TASK ITEM: Scan the entries below. Report each line where the string "Also" occurs.

PROVIDED DATA section start

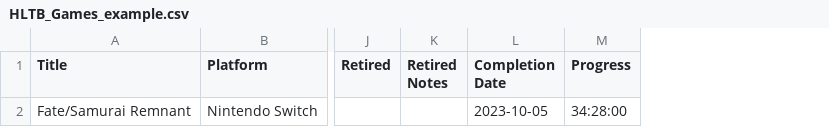
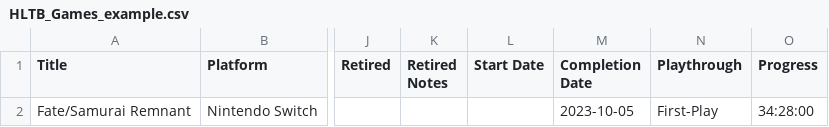
Before and after one commit to Vinfall/hltb, a CSV file: example/HLTB_Games_example.csv, drawn as a sheet; only a part is shown, gaps mark what is left out; the diff names each change by its address in the sheet, - before the commit and + after, or states it on an @@ line.

Commit message:
feat: adapt to new format
1. As "Start Date" is available now, only fallback to "Added" when it
does not exist
2. "Playthough" seems like a dup of "Replay", not sure why the change

```diff
--- a/example/HLTB_Games_example.csv
+++ b/example/HLTB_Games_example.csv
+column L (Start Date), empty
+column N (Playthrough), row 2: First-Play
```
Also changed, not shown: 2 other files.
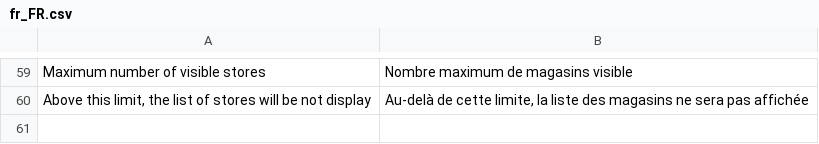
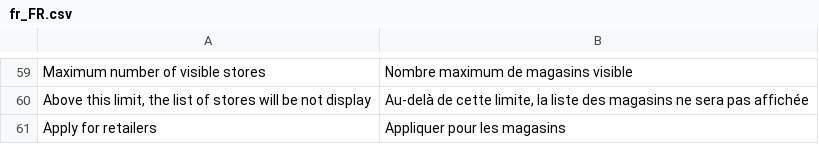
Before and after one commit to Smile-SA/magento2-module-store-locator, a CSV file: i18n/fr_FR.csv, drawn as a sheet; only a part is shown, gaps mark what is left out; the diff names each change by its address in the sheet, - before the commit and + after, or states it on an @@ line.

```diff
--- a/i18n/fr_FR.csv
+++ b/i18n/fr_FR.csv
+row 61: Apply for retailers | Appliquer pour les magasins
```
Also changed, not shown: i18n/en_US.csv, 3 other files.
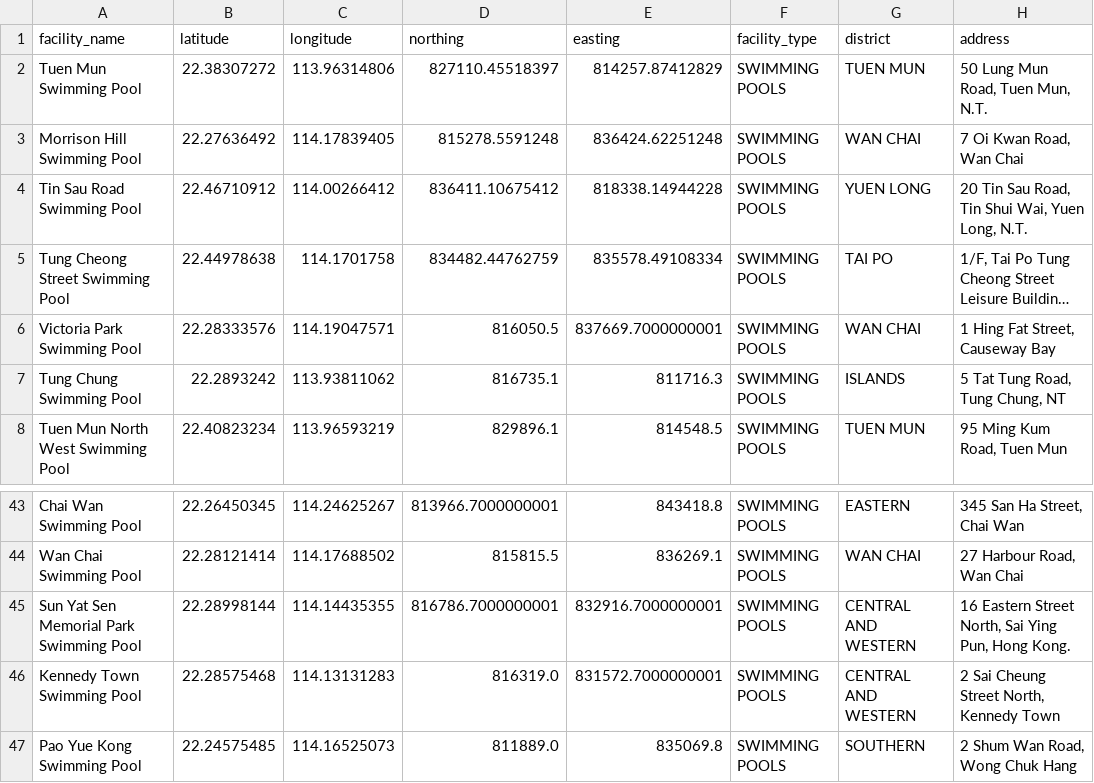
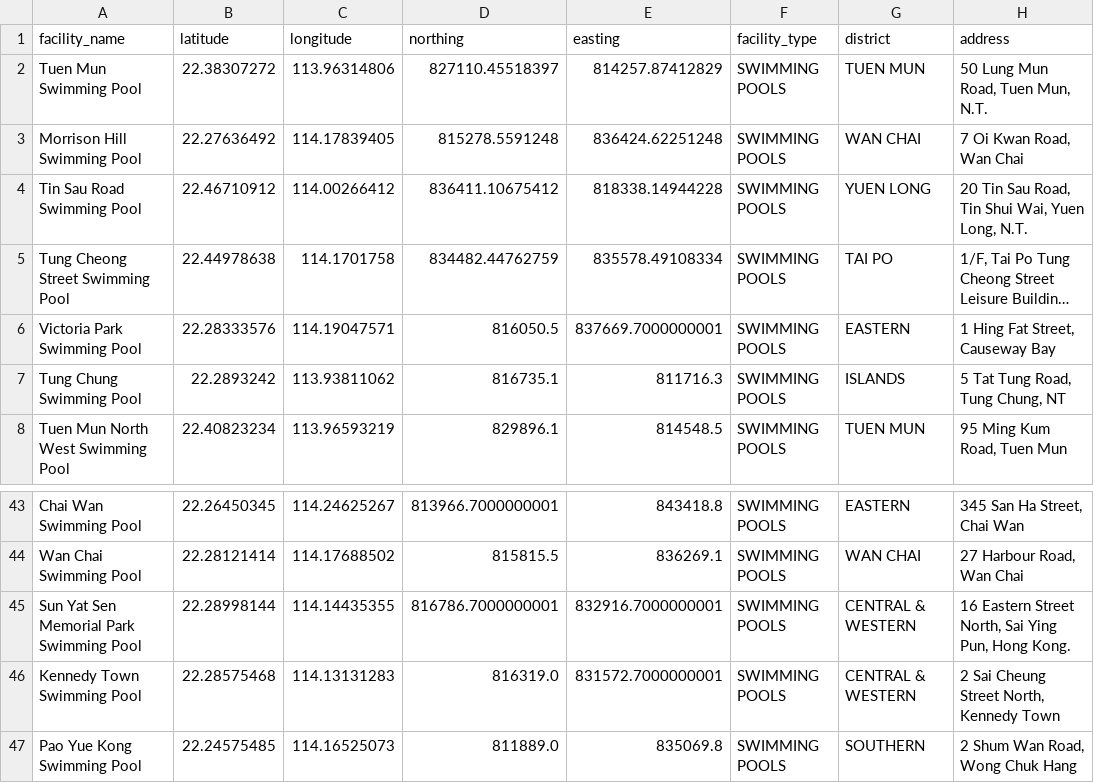
Before and after one commit to ujayden/LSGI3245-FinalProject, a CSV file: data/cleaned/stage_pre_clean/swimming_pools.csv (was data/cleaned/swimming_pools.csv), drawn as a sheet; only a part is shown, gaps mark what is left out; long unchanged cells end in …; the diff names each change by its address in the sheet, - before the commit and + after, or states it on an @@ line.

```diff
--- a/data/cleaned/swimming_pools.csv
+++ b/data/cleaned/stage_pre_clean/swimming_pools.csv
-G6 (district): WAN CHAI
+G6 (district): EASTERN
-G45:G46 (district): CENTRAL AND WESTERN
+G45:G46 (district): CENTRAL & WESTERN
```
Also changed, not shown: data/cleaned/stage_pre_clean/badminton_courts.csv, data/cleaned/stage_pre_clean/basketball_courts.csv, 25 other files.
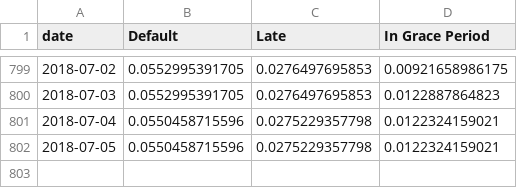
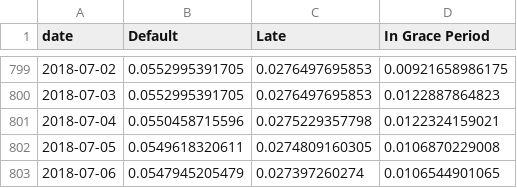
Before and after one commit to mshadish/lendingclub, a CSV file: data.csv, drawn as a sheet; only a part is shown, gaps mark what is left out.

Commit message:
Data update Fri Jul  6 19:10:23 PDT 2018

```diff
--- a/data.csv
+++ b/data.csv
@@ -801,2 +801,3 @@ date,Default,Late,In Grace Period
 2018-07-04,0.0550458715596,0.0275229357798,0.0122324159021
-2018-07-05,0.0550458715596,0.0275229357798,0.0122324159021
+2018-07-05,0.0549618320611,0.0274809160305,0.0106870229008
+2018-07-06,0.0547945205479,0.027397260274,0.0106544901065
```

PROVIDED DATA section end

TASK RESULT:
Also changed, not shown: 2 other files.
Also changed, not shown: i18n/en_US.csv, 3 other files.
Also changed, not shown: data/cleaned/stage_pre_clean/badminton_courts.csv, data/cleaned/stage_pre_clean/basketball_courts.csv, 25 other files.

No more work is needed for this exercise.